Dataset excerpts
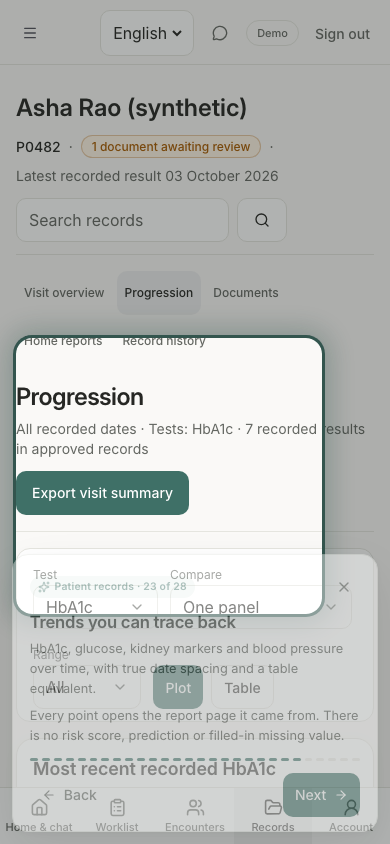
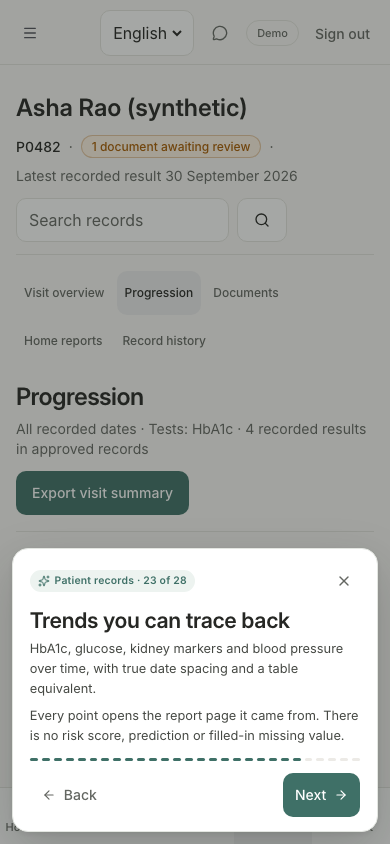
Record hosted chart cleanup

diff --git a/app/reports/evaluator-showcase-2026-11-15-living.md b/app/reports/evaluator-showcase-2026-11-15-living.md
@@ -21,3 +21,16 @@ Verification:
   - Rollback image: `sha256:5f488f621ad4d734392ae494d979cd8f147553d1670a7dc60f0bbe820c72fd50`.
 - Web: Vercel `dpl_Hj2i6rKyxwxo3aQRQaFwD35EiVUx`. Production tour and landing specs passed 10/10.
 - On the live site I drove the loop as the demo doctor: capture → 5/5 sandbox cases → approve → reuse preview. This left "Verify specimen receipt" v7 approved for the demo clinic.
+
+## Hosted chart cleanup (2026-11-15)
+
+With the user's confirmation, I deleted two old test reports for Asha Rao (synthetic) in one transaction:
+
+- `synthetic-smoke-2026-10-03.pdf`: HbA1c 7.8 %, approved twice.
+- `synthetic-deployment-audit-2026-10-04.pdf`: HbA1c 6.73 %.
+
+Together they put three conflicting 3 October values on the progression chart. The rows that depended on them and 2 finished jobs were removed with them. No `results` rows referenced them.
+
+The backup is in the git-ignored `.local/` directory.
+
+After the cleanup, the live chart shows four results: 8.2 → 7.9 → 7.5 → 7.1 % (January to 30 September 2026). The production tour and landing specs passed again.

_YOUR GOAL_
A single figure is required: the number of lines in the entries that hold the string "cleanup".

_RESPONSE TO THIS EXERCISE_
3